How Can We Improve Measures of Poverty and Wellbeing? ~ Interview with Sabina Alkire

Listen to interview: Sabina Alkire is interviewed on measuring poverty and wellbeing

In the aftermath of the financial crisis many now recognise that economic growth does not guarantee improvements in areas of life that matter most to people. Sabina Alkire talks about the shortcomings of relying on monetary measures of progress, such as income or Gross Domestic Product (GDP), alone and explains how broader measures can complement income to better guide economic policies.

“[Multidimensional measures] complement and bring to life a part of the story that has been left in darkness,” says Sabina. “To increase income we need to invest in education so that people can have more productive working lives and we need to invest in health so that they’re not absent from their jobs so much. So there are multiple investments that we have to make to increase income – and many of these are valuable for their own sake. If we measure these things directly we can see in the very short term who does and does not have these functionings and it helps us to target poverty reduction activities…more actively.”

Sabina goes on to explain how this can be applied: “For example, two states in India, Bihar and West Bengal had nearly the same multidimensional poverty but in Bihar poverty was much more driven by a lack of assets, no radio, no television, and in West Bengal it was much more a lack of clean cooking fuel and a lack of nutrition. If a policy maker knows that then they are able to make very effective use of limited public resources, similarly if the private sector or charities wish to engage they know exactly where their inputs will have the highest impact. In a time of fiscal tightening, this kind of information is very necessary.”
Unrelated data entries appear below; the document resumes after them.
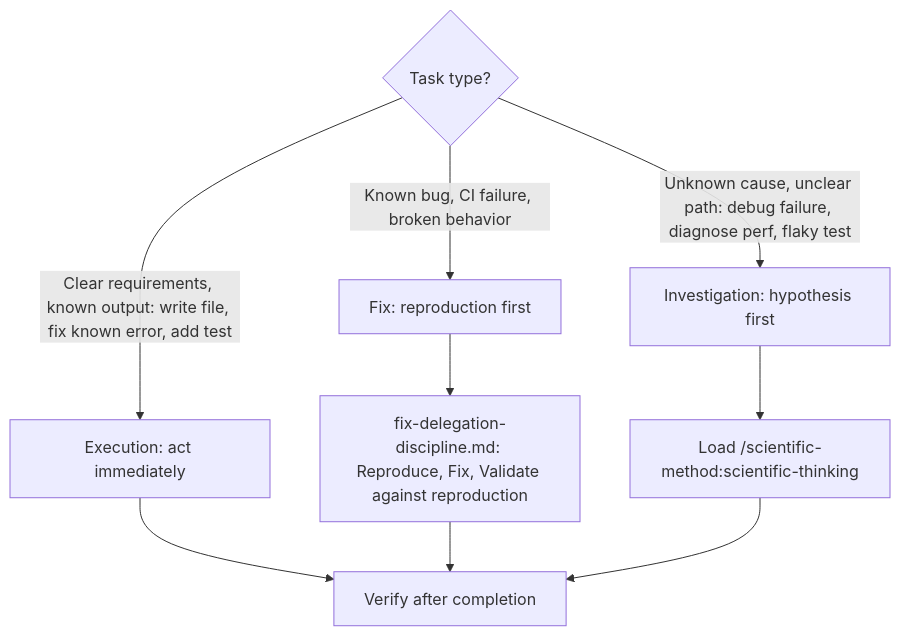
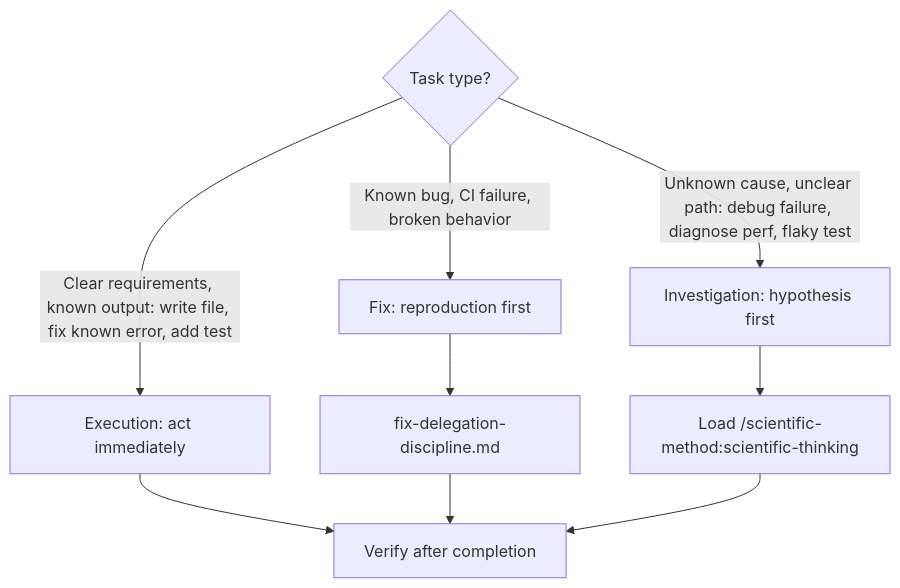
Before and after one commit to Jamie-BitFlight/claude_skills: the first of 2 diagrams in AGENTS.md, drawn with Mermaid. The commit also changed other lines of this file and 6 other files, not shown here.

````diff
--- a/AGENTS.md
+++ b/AGENTS.md
@@ -182,11 +193,11 @@
 ```mermaid
 flowchart TD
     T{Task type?}
     T -->|"Clear requirements, known output: write file, fix known error, add test"| Exec[Execution: act immediately]
     T -->|"Known bug, CI failure, broken behavior"| Fix[Fix: reproduction first]
     T -->|"Unknown cause, unclear path: debug failure, diagnose perf, flaky test"| Inv[Investigation: hypothesis first]
     Exec --> V[Verify after completion]
-    Fix --> FD["fix-delegation-discipline.md: Reproduce, Fix, Validate against reproduction"]
+    Fix --> FD["fix-delegation-discipline.md"]
     FD --> V
     Inv --> H[Load /scientific-method:scientific-thinking] --> V
 ```
````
Sabina was interviewed while at the University of Illinois to deliver the University’s annual Marjorie Hall Thulin Lecture on Religion and Contemporary Culture; speaking on ‘How An Adequate Notion of Human Flourishing Challenges Economics’.